Taking the line that contains "Also changed, not shown: 2 other files." as the first, copy each line exactly up to and including the last line below.

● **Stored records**
══════
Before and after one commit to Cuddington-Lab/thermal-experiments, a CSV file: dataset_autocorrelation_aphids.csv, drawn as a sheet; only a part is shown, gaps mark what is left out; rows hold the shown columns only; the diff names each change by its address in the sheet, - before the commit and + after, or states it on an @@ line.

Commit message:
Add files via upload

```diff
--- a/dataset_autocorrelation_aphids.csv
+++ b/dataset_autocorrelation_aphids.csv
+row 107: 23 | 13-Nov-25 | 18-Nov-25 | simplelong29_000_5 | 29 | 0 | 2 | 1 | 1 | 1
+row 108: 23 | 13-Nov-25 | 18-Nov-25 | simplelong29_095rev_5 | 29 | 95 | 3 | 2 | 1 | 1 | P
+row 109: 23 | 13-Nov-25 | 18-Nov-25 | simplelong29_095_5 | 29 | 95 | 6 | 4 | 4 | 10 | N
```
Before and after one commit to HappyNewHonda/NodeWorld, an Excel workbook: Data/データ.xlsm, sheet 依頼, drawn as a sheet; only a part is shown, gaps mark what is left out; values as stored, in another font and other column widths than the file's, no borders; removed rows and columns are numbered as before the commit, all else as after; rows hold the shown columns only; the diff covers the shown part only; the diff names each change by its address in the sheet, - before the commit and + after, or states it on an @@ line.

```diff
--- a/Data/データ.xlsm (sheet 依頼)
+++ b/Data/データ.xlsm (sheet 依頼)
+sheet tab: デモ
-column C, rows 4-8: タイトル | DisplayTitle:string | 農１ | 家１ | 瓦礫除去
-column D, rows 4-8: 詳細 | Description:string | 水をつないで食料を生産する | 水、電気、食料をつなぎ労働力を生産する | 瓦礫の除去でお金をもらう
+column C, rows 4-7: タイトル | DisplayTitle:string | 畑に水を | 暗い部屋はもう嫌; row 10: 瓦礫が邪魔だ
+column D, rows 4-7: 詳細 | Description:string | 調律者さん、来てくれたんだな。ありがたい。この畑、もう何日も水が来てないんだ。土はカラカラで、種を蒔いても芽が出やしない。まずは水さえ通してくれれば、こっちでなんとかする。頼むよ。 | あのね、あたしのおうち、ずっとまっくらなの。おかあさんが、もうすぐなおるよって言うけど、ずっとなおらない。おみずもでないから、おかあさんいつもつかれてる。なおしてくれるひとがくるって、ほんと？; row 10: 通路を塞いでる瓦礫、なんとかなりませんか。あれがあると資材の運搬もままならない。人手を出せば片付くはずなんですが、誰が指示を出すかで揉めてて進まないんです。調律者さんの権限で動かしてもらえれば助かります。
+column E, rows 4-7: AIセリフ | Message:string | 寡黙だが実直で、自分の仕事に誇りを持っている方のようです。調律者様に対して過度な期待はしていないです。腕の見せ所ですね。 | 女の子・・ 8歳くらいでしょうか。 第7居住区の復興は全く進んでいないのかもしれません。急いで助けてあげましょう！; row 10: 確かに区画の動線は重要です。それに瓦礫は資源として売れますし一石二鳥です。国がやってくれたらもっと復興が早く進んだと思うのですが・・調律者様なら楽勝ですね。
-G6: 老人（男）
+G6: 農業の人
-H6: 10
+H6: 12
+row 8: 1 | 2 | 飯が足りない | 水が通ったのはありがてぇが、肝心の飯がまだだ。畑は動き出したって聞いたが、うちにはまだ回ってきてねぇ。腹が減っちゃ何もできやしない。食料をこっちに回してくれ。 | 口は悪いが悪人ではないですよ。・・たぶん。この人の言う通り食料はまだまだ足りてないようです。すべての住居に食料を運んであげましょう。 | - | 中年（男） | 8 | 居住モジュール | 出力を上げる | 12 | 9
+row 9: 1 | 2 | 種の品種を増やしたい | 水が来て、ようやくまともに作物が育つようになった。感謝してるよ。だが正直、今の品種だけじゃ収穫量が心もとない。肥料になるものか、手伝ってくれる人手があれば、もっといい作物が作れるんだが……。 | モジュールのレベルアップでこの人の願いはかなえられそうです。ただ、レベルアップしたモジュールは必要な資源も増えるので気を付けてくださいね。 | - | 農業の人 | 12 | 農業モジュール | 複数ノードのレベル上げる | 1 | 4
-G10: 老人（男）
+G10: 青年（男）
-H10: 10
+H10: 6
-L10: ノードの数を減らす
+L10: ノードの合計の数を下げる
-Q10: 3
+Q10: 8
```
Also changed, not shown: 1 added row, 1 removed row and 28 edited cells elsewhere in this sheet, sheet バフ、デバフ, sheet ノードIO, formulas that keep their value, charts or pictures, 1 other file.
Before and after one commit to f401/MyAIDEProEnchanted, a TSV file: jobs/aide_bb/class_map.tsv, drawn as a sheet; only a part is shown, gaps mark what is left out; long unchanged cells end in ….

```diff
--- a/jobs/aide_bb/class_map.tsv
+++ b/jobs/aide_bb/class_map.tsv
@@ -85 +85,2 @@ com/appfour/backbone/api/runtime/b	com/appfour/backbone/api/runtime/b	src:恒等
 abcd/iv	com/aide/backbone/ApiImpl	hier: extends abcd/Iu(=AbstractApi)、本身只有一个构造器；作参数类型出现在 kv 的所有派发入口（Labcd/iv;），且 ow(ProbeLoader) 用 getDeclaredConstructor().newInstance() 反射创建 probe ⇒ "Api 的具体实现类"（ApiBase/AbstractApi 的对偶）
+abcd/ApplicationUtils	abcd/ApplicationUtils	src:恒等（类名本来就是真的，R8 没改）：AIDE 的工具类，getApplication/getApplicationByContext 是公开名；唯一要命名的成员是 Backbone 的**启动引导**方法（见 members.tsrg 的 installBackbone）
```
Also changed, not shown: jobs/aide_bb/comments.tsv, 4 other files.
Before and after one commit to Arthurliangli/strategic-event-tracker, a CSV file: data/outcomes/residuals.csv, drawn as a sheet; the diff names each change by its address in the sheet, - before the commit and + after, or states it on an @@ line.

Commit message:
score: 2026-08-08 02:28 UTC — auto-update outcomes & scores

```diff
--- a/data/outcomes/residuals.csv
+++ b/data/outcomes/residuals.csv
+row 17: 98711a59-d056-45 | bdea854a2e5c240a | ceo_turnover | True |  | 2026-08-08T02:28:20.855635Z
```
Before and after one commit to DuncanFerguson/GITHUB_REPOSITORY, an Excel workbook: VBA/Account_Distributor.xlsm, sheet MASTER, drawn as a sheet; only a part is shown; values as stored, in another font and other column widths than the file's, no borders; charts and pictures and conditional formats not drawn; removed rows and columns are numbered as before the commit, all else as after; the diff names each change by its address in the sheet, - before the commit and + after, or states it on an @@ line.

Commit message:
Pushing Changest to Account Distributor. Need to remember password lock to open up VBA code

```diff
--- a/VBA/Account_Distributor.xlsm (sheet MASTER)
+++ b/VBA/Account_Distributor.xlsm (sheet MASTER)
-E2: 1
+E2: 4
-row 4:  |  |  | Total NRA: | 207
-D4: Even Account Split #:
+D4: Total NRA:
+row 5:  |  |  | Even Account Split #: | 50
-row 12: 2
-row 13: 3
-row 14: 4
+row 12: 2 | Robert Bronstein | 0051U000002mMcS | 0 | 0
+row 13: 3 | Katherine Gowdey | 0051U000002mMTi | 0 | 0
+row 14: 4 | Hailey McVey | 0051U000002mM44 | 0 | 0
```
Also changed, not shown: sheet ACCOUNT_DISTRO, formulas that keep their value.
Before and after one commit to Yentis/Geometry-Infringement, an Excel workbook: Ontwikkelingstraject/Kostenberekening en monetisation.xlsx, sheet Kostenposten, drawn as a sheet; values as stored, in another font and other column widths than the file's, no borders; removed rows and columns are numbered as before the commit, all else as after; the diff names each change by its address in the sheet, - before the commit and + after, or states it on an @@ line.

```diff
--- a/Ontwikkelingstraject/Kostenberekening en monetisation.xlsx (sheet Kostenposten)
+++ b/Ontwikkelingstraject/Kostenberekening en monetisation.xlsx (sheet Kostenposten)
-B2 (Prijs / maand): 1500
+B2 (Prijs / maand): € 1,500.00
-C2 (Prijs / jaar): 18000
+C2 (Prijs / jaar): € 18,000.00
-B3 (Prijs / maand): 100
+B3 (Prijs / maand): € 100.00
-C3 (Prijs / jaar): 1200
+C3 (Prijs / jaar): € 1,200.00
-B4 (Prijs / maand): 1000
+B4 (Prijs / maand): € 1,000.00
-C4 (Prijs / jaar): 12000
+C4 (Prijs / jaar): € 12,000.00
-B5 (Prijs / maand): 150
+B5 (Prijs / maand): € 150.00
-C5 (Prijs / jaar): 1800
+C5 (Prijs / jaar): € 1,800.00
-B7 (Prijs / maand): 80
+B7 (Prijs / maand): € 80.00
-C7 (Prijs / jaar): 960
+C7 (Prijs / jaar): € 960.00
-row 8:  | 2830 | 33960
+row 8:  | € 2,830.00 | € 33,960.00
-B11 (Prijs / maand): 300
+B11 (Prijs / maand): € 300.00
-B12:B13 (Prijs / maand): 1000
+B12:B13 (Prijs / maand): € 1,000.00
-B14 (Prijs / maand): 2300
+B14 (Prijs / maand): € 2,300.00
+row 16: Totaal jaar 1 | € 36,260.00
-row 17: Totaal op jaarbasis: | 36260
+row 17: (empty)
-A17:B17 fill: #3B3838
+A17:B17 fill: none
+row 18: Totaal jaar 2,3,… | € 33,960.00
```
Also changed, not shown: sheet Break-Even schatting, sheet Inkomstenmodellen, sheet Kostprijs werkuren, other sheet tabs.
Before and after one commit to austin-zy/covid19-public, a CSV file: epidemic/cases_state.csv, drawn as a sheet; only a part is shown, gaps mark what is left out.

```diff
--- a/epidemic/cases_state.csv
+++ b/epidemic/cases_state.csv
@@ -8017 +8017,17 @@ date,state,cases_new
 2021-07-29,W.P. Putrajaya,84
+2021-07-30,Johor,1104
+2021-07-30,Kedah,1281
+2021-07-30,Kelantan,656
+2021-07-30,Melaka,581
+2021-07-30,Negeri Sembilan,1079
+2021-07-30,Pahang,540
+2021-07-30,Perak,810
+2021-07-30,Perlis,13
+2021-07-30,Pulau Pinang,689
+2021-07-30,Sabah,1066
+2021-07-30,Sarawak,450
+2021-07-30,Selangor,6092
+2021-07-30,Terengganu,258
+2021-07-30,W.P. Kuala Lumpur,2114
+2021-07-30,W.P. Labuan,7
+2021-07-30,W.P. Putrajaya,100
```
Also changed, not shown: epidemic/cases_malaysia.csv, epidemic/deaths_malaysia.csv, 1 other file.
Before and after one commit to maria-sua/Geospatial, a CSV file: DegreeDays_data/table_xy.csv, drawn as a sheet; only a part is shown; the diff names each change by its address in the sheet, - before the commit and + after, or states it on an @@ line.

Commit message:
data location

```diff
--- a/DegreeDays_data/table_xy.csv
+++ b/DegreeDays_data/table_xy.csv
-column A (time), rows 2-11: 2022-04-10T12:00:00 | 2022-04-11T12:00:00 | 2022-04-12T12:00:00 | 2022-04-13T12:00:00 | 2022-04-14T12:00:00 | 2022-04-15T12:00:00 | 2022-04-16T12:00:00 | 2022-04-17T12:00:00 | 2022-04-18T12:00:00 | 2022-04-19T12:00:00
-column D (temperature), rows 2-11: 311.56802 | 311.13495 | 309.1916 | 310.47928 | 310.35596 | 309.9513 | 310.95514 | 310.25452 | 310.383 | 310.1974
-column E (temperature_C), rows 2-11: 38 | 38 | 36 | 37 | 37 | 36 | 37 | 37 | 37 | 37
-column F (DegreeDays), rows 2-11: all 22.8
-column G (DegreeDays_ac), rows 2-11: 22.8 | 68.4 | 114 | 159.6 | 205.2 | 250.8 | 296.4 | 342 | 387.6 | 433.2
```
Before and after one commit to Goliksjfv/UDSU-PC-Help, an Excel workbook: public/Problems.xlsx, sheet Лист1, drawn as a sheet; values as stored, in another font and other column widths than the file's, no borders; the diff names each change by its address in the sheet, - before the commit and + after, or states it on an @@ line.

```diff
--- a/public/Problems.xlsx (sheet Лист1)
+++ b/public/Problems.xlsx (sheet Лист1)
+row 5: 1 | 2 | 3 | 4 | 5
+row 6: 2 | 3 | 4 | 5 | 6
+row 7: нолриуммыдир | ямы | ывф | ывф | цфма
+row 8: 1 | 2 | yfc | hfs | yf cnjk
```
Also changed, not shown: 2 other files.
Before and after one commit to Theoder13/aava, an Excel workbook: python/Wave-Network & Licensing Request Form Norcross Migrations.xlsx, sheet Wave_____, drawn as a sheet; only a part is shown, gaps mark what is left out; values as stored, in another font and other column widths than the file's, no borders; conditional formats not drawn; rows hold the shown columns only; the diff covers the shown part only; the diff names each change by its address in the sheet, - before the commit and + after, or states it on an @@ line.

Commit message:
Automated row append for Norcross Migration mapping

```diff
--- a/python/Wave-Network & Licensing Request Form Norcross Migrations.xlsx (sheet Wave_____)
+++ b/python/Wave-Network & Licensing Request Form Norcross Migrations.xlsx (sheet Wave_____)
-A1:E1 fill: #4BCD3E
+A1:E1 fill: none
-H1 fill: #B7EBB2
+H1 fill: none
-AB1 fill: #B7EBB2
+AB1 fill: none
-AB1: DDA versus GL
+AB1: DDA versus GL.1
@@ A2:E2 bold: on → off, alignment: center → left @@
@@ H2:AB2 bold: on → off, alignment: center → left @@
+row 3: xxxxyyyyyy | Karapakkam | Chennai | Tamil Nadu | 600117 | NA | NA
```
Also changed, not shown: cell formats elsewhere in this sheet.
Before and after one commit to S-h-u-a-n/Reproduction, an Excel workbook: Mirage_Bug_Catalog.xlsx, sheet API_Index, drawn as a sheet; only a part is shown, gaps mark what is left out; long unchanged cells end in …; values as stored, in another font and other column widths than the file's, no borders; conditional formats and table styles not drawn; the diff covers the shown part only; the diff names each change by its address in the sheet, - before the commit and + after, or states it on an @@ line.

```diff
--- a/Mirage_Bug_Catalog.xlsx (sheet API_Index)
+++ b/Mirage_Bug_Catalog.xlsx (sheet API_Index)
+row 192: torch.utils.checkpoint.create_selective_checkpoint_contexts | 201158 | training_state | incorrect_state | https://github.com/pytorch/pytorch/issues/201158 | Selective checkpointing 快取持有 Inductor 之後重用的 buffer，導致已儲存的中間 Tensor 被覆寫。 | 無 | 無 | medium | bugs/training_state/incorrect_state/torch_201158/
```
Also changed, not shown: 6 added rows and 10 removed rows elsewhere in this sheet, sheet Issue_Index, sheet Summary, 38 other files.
══════
● **Response to this task**
Also changed, not shown: 2 other files.
Before and after one commit to Theoder13/aava, an Excel workbook: python/Wave-Network & Licensing Request Form Norcross Migrations.xlsx, sheet Wave_____, drawn as a sheet; only a part is shown, gaps mark what is left out; values as stored, in another font and other column widths than the file's, no borders; conditional formats not drawn; rows hold the shown columns only; the diff covers the shown part only; the diff names each change by its address in the sheet, - before the commit and + after, or states it on an @@ line.

Commit message:
Automated row append for Norcross Migration mapping

```diff
--- a/python/Wave-Network & Licensing Request Form Norcross Migrations.xlsx (sheet Wave_____)
+++ b/python/Wave-Network & Licensing Request Form Norcross Migrations.xlsx (sheet Wave_____)
-A1:E1 fill: #4BCD3E
+A1:E1 fill: none
-H1 fill: #B7EBB2
+H1 fill: none
-AB1 fill: #B7EBB2
+AB1 fill: none
-AB1: DDA versus GL
+AB1: DDA versus GL.1
@@ A2:E2 bold: on → off, alignment: center → left @@
@@ H2:AB2 bold: on → off, alignment: center → left @@
+row 3: xxxxyyyyyy | Karapakkam | Chennai | Tamil Nadu | 600117 | NA | NA
```
Also changed, not shown: cell formats elsewhere in this sheet.
Before and after one commit to S-h-u-a-n/Reproduction, an Excel workbook: Mirage_Bug_Catalog.xlsx, sheet API_Index, drawn as a sheet; only a part is shown, gaps mark what is left out; long unchanged cells end in …; values as stored, in another font and other column widths than the file's, no borders; conditional formats and table styles not drawn; the diff covers the shown part only; the diff names each change by its address in the sheet, - before the commit and + after, or states it on an @@ line.

```diff
--- a/Mirage_Bug_Catalog.xlsx (sheet API_Index)
+++ b/Mirage_Bug_Catalog.xlsx (sheet API_Index)
+row 192: torch.utils.checkpoint.create_selective_checkpoint_contexts | 201158 | training_state | incorrect_state | https://github.com/pytorch/pytorch/issues/201158 | Selective checkpointing 快取持有 Inductor 之後重用的 buffer，導致已儲存的中間 Tensor 被覆寫。 | 無 | 無 | medium | bugs/training_state/incorrect_state/torch_201158/
```
Also changed, not shown: 6 added rows and 10 removed rows elsewhere in this sheet, sheet Issue_Index, sheet Summary, 38 other files.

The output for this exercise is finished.